Concern is rising among some local residents that the city is considering selling the Newberg Animal Shelter. Supporters attend the council meetings wearing matching t-shirts and wonder who is going to take care of the lost and loved pets and why is this all happening. Like a shock wave of the unexpected, residents describe to the City Council the blood, sweat and tears the community exerted to build the shelter into a safe place for the animals. In turn, the council listens and follows up with questions or expresses its input.
At the Jan. 16 council meeting, City Manager Joe Hannan explained that the city is awaiting an appraisal on the facility. Newberg Animal Shelter Friends has requested a right of first refusal (meaning they would get first shot at purchasing the building).
The public was reminded that the reason the city is considering selling the shelter is to raise funds to retire the $3.15 million in debt it incurred as a result of its communications upgrade with Washington County Consolidated Communications Agency.

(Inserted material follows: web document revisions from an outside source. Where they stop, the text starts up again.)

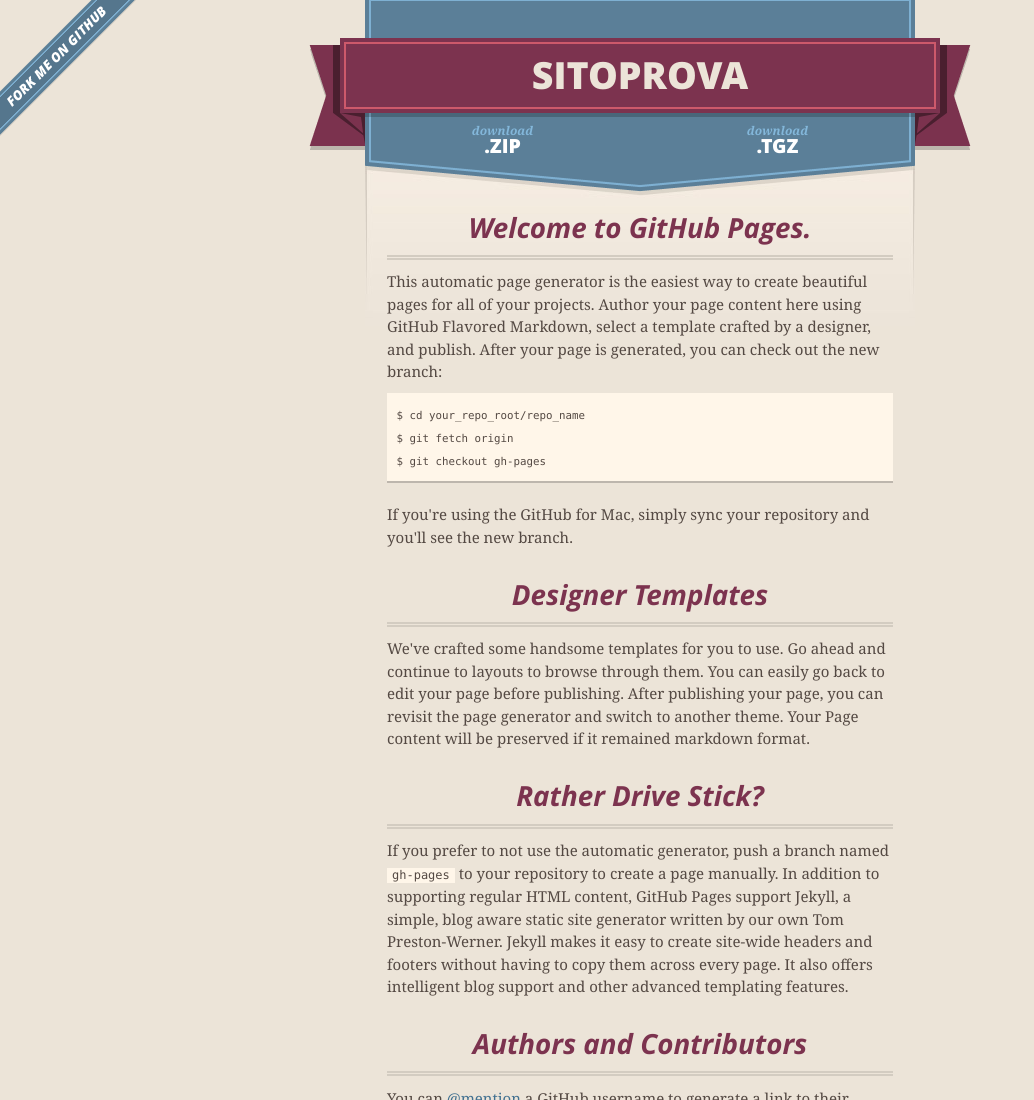
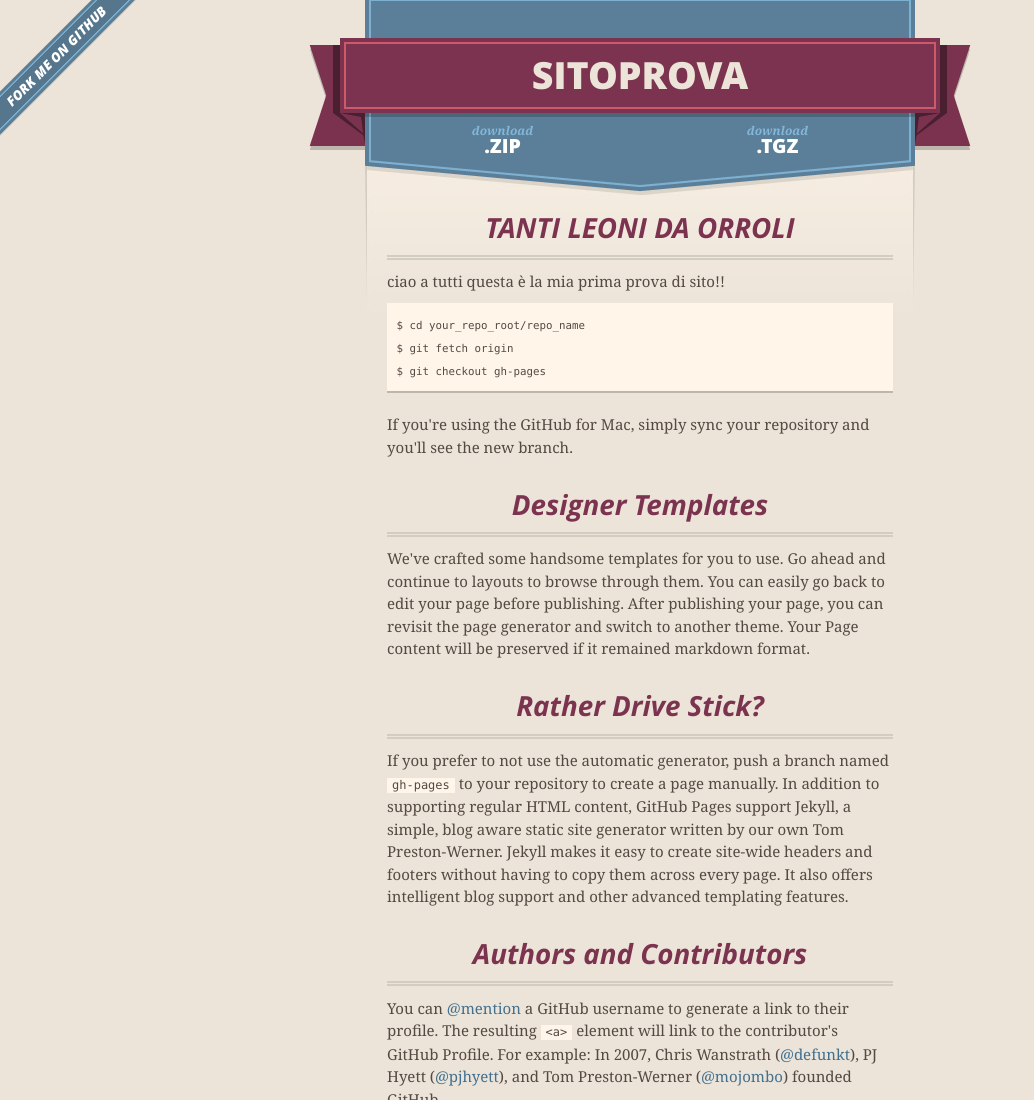
Before and after one commit to dani-leoni/sitoprova, a plain HTML site: page index.html in a window 1280 px wide. Shown: the top 1100 px of the page, without its empty margins (0-1034 px from the left). Drawn offline with nearby package versions, Linux system fonts and the light colour scheme.

Commit message:
Update index.html

```diff
--- a/index.html
+++ b/index.html
@@ -47,9 +47,9 @@
 
       <section id="main_content">
         <h3>
-<a id="welcome-to-github-pages" class="anchor" href="#welcome-to-github-pages" aria-hidden="true"><span class="octicon octicon-link"></span></a>Welcome to GitHub Pages.</h3>
+<a id="welcome-to-github-pages" class="anchor" href="#welcome-to-github-pages" aria-hidden="true"><span class="octicon octicon-link"></span></a>TANTI LEONI DA ORROLI</h3>
 
-<p>This automatic page generator is the easiest way to create beautiful pages for all of your projects. Author your page content here using GitHub Flavored Markdown, select a template crafted by a designer, and publish. After your page is generated, you can check out the new branch:</p>
+<p>ciao a tutti questa è la mia prima prova di sito!!</p>
 
 <pre><code>$ cd your_repo_root/repo_name
 $ git fetch origin
```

In short, the city does not have the money.
In a long range financial plan presented at the Newberg Citizen's Rate Review Committee on Jan. 25, one of the challenges addressed is how to pay the $3.15 million debt. It was noted that the communications upgrade was the council's No. 1 priority and consists of antennas, radios, dispatch equipment and a computer-aided dispatch upgrade.
In addition to the sale of the animal shelter, options to raise funds also include the sale of the Butler property across from city hall, with a report expected on that possibility due in February. The sale of former Newberg Fire Department equipment, as well as transfer of the Springbrook fire station and an additional lot, could also raise some funds, but that scenario is on hold pending TVF&R's annexation of Newberg into its district as ratified by the district's voters in March.
A total of five options are being explored to increase the revenue that is needed. One of the options is to increase the franchise fees the city charges utility companies to operate here from 5 to 7 percent, which could yield $300,000 to $325,000 in additional revenue.
Other options include a public safety fee increase from $5 in the current biennium to $15 in 2018-2019 and $20 in 2019-2010. The public safety fee increase would add $2 million back into the general fund by 2022. Other considerations are a local option levy of $1 to $1.14 per $1,000 of assessed value and would add to the general fund more than $2 million.
City officials said the best bang for the buck would be a local option levy and a franchise fee increase. Ultimately, the council will decide which is the best path for the city and that decision is still to come.